His folks sent him off to college in a well-used 3/4 ton pickup with mud and snows and a grill that looked like the gate on a Russian prison, a 16-foot stock trailer the color of camouflage, and an antique gas-stingy hatchback coupe.
The story began one early chilly morning when “Marilyn,” as he affectionately named the hatchback, wouldn’t start. When this happened back at the ranch they would push Marilyn up into the back of the stock trailer and haul her to the mechanic 18 miles away in Mountain Home.
Not having a push tractor there on campus, Brett strategically placed the opened trailer at the foot of steep grade next to the sidewalk. He set up two stout board ramps and walked back up the hill to get Marilyn.
The campus seemed deserted, Bret observed, as he pushed Marilyn over the edge, jumped in and coasted down the hill. He hit the ramp tracks and loaded the projectile on the trailer with less than six inches of clearance! “Step One!” he said, much satisfied.
It was then that Step Two reared its ugly head.

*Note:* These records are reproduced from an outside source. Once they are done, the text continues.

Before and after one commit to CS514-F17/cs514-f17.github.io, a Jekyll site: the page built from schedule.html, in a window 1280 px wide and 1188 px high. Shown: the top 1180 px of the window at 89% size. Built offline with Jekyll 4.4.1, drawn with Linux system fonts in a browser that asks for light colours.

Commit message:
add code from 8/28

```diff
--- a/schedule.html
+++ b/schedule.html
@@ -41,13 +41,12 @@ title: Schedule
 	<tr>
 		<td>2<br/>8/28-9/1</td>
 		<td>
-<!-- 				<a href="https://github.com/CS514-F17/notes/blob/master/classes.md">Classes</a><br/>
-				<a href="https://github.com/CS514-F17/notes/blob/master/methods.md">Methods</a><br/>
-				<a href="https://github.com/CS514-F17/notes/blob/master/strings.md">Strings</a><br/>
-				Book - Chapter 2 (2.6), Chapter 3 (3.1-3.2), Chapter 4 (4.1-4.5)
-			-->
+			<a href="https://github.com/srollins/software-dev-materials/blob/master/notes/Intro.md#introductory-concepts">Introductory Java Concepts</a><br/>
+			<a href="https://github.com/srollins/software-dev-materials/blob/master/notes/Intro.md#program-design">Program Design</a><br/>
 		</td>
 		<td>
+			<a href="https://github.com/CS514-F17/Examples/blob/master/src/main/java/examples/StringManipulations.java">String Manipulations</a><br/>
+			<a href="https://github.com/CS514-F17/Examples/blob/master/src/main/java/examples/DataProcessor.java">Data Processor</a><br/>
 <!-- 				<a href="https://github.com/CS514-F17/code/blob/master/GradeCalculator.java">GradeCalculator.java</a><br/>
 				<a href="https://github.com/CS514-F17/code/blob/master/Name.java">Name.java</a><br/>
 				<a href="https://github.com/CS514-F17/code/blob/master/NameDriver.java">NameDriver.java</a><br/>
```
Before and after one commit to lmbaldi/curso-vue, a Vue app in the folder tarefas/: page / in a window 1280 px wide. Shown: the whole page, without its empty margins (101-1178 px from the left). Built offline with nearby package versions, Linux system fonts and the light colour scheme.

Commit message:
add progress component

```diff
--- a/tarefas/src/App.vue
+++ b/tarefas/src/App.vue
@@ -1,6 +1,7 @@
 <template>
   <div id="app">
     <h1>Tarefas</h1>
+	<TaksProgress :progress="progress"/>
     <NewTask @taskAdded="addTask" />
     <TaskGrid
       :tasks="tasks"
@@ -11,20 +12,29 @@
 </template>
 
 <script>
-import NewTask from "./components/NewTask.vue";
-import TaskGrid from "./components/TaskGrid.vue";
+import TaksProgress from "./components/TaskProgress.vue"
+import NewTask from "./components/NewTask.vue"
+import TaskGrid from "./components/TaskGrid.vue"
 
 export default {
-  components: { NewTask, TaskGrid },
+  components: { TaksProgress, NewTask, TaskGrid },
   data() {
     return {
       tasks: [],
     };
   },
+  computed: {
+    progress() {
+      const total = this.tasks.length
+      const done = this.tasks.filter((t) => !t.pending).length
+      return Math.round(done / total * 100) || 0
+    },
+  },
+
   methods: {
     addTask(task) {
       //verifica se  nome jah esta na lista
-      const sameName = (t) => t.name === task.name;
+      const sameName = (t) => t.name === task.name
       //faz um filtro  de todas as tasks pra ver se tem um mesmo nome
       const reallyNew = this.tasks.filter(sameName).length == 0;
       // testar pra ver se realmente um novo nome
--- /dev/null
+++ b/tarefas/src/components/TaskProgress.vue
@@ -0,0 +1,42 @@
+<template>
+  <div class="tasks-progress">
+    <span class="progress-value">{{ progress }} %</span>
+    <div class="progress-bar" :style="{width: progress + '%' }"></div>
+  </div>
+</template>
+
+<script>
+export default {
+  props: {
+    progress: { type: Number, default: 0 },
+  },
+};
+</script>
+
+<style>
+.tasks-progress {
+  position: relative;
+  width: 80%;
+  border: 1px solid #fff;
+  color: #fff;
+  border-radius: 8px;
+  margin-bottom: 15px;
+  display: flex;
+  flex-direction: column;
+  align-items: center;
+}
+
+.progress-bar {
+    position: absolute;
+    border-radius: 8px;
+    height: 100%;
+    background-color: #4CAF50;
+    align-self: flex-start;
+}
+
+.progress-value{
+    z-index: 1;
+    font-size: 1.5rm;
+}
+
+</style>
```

On the ranch they never needed to actually sit behind the wheel to load her, he remembered … too late. There was no way to get the door open. There was no space through the window against the solid-sided trailer.
“The hatchback!” he thought, hope in his heart.
He could see the empty street behind him through the back window. Over he climbed only to find that it would not open.
As the day warmed people began appearing. He heard children talking to a mom nearby.
“Hey, Lady,” Brett whispered, trying not to scare her. No response.
“Hey, Lady!” he said, raising his voice.
The mom looked around, grabbed her kids and hurried away from the menacing voice. For 45 minutes Brett tried to catch the attention of passers by. He whistled, banged on the trailer, and rocked Marilyn.
Finally by plastering himself against the hatchback window and flailing like a shipwrecked sailor, he caught the attention of a bicycling journalism major.
She agreed to go get help if Brett agreed to let her film his plight and do an interview first. He was cornered and acquiesced. The article was titled, “Carpooling, the Cowboy Way!”
Baxter Black is a self-described cowboy poet, ex-veterinarian and sorry team roper. He can be contacted at 1-800-654-2550 or by e-mail at: firstname.lastname@example.org